THIS. So much this. Just last week I laid it thick on my husband, controlling my own emotions that were both from pent up frustration and menopausal hormones, saying I didn't think I could ever go on a month long residency because I carried the emotional burdens whenever our daughter needed us.
PS, tried the poll but it keeps asking me to subscribe first, and I am already a subscriber. Just about three years ago we became equal earners. Prior, he was earning more than me.
I have been single for a while so that's a fairly rethorical question ;-)
To be honest, I am not keen on being in a traditional relationship as I've too often seen my friends and myself become de facto responsible for household chores, even when your partner professes to be feminist. I really like being my own boss, and I think the price to pay for a 'household' would be too high for me. Most people would probably find this highly egoistic so thanks for the outlet, I guess?!
Also the breadwinner, and it's something my fiance and I had to actively have a discussion about (like, we're okay with this, more than okay, in fact, because I'm doing what supports our goals as a collective, and so is he)! Thanks for sharing Jenna <3
This is such an interesting and complex topic.
For the majority of our partnership post kids, my husband and I have both earned very similar salaries and shared parenting and housework. But this has switched dramatically recently, where I've reverted to being a stay at home parent. I hadn't thought of it, but the demands of parenting teens has absolutely put more of the parenting burden on me, and I think the burn out that I experienced trying to both navigate the teen years while holding down a full-time job has led me to (temporarily, I don't know?) leave the workforce.
Thank you for pointing out that teen parenting often falls to one parent more unequally, because sometimes I feel so alone in this. My husband has always been fantastic with the kids, but something about teen girls in particular (the huge emotions, the social complexities, the self confidence crises) means that I seem to be better able to relate with and help them.
I hate, hate, hate to say it, but things have been better for us as a family since I stopped working. The household is calmer, some of the tricky issues our teens were going through have dissipated, and I feel utter relief to only be trying to do one thing. Not working goes against everything I feel like I stood for as a young woman, but somehow we've found ourselves in this situation.
Man, oh man. This post really made me think about my current dynamic, and my parents.
My mother was truly the bread winner, up until my Dad got his business set up. What my Dad doesn’t understand to this day without my Mom’s earning power he would not have his business.

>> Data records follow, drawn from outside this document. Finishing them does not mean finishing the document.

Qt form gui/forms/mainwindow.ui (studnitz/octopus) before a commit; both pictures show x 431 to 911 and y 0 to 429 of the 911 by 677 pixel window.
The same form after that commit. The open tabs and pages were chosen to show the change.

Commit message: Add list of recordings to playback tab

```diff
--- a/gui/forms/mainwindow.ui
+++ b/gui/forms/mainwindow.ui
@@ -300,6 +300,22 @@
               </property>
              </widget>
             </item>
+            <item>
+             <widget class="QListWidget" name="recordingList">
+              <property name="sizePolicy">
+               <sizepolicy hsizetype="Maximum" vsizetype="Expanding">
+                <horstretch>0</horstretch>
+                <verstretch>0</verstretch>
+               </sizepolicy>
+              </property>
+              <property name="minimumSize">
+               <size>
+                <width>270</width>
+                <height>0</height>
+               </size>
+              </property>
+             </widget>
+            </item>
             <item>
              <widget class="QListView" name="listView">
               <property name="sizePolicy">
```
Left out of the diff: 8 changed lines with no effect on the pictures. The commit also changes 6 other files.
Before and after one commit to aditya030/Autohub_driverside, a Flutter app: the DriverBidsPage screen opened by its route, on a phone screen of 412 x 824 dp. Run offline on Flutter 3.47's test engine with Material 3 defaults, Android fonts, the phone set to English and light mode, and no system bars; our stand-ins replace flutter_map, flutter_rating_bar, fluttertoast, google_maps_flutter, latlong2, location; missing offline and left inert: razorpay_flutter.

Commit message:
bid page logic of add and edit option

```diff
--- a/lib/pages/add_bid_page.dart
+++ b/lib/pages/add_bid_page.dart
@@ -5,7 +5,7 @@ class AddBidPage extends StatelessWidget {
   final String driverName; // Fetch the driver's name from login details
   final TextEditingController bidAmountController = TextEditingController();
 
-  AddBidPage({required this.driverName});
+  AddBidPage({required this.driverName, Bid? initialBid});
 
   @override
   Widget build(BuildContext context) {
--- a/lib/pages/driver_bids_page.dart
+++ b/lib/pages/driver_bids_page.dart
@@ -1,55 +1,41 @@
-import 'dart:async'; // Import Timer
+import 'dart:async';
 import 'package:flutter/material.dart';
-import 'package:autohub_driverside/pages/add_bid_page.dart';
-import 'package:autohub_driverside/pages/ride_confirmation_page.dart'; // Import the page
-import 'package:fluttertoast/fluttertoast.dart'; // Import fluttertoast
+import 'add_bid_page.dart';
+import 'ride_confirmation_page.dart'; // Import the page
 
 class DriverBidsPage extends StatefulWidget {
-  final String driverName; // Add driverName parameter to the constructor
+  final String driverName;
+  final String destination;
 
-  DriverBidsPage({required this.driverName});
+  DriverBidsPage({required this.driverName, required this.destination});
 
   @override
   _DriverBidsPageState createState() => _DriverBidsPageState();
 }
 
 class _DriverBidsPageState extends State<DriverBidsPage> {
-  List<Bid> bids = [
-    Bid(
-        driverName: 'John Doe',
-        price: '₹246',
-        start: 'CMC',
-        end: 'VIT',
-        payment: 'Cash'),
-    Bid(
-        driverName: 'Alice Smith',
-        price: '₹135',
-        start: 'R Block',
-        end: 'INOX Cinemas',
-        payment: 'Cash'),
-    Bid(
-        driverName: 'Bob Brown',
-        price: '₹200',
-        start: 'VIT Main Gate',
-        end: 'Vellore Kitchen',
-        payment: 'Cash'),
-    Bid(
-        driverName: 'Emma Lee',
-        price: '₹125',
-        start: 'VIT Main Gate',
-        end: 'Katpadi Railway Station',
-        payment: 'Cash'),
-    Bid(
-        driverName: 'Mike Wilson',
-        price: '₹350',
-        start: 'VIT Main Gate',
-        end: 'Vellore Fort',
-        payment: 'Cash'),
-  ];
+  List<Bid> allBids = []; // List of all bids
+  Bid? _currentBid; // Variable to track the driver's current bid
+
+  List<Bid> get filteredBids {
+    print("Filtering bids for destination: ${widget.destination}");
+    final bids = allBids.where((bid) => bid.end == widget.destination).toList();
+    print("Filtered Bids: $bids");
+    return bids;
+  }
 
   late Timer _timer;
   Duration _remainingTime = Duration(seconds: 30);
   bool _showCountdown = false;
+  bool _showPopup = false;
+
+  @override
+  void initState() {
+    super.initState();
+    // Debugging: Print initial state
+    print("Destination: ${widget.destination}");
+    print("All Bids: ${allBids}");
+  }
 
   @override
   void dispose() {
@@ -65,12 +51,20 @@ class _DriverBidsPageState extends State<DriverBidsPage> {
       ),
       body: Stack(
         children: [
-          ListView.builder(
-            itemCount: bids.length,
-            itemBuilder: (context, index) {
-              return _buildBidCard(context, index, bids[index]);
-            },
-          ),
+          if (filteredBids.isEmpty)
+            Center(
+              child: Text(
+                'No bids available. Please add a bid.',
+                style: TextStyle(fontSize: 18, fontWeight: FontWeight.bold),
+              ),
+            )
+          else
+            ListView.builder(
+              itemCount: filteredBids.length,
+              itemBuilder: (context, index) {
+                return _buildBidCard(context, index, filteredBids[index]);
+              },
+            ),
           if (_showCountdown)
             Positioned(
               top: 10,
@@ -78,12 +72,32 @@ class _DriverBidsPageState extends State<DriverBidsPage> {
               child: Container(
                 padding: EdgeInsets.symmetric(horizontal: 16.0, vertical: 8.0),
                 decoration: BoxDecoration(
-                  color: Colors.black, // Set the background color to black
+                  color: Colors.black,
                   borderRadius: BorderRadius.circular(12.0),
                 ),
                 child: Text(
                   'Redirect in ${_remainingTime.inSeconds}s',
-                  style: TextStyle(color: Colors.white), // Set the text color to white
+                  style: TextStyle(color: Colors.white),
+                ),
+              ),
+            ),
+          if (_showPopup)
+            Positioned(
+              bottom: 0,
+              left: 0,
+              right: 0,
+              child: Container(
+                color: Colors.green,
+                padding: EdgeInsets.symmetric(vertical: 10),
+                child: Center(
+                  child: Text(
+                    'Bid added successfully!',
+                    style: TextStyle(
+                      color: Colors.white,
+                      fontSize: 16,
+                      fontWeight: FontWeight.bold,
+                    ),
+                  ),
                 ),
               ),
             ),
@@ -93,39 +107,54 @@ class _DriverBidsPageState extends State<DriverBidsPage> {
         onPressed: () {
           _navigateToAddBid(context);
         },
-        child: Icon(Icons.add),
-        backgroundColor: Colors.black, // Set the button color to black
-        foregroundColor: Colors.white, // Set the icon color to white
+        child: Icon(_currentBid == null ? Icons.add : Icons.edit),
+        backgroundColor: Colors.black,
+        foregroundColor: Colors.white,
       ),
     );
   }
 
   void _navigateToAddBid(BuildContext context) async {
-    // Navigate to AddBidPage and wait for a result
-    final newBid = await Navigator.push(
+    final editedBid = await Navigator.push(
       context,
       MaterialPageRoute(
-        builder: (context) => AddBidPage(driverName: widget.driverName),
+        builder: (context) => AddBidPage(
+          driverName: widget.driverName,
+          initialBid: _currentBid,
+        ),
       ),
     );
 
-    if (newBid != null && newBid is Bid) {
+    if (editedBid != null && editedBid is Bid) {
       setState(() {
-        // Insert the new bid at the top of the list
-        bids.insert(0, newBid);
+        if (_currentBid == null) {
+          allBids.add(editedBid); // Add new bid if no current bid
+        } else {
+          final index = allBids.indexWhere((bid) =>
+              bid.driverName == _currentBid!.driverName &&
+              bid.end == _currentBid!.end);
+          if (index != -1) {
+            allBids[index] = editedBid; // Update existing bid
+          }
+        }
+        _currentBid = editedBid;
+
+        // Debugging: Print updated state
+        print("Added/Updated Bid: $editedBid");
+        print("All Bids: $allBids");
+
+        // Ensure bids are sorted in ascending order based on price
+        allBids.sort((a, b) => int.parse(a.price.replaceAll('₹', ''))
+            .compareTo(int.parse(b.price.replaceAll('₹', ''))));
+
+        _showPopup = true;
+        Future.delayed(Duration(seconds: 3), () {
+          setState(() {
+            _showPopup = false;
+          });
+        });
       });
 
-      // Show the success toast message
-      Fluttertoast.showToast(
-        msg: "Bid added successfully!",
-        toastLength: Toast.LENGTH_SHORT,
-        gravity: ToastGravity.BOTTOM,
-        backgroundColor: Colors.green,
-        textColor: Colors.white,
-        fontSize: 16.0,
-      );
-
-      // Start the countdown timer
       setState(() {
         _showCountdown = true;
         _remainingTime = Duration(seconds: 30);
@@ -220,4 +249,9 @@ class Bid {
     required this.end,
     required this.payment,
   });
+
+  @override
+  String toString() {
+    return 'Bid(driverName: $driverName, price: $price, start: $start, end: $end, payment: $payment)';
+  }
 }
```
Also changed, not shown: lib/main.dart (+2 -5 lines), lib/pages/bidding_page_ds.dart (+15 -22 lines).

In fact, she set him up even to the very end.
Unfortunately, in Korean culture my mom never took credit for any of it. She made sure my Dad feel like he was in charge, and never had anyone question who was in charge financially.
I realized after her passing she was the ultimate behind the scenes player.
100% you are right of being on the same page. I think both you and Mark had steadfast mothers who knew what they had to do, whether there was a choice or not.
What we experience truly shapes our mindset, and I think that’s applicable for most people.
I always tell my girlfriends who marry rich/career oriented/etc. “Everything has a trade off cost. You just have to make peace with it, as does your partner.”
Your daughters are smart enough to see through the dynamics, and how fortunate they are. ❤️
Thank you for writing this! These complexities are present in my household as well, and I think I have experienced every possible emotion with regard to my role as a mom who’s also a breadwinner. It’s refreshing to see it spoken about openly.
Will you be on my pod to talk about this? I also loved your thoughts on 1 year after leaving your job.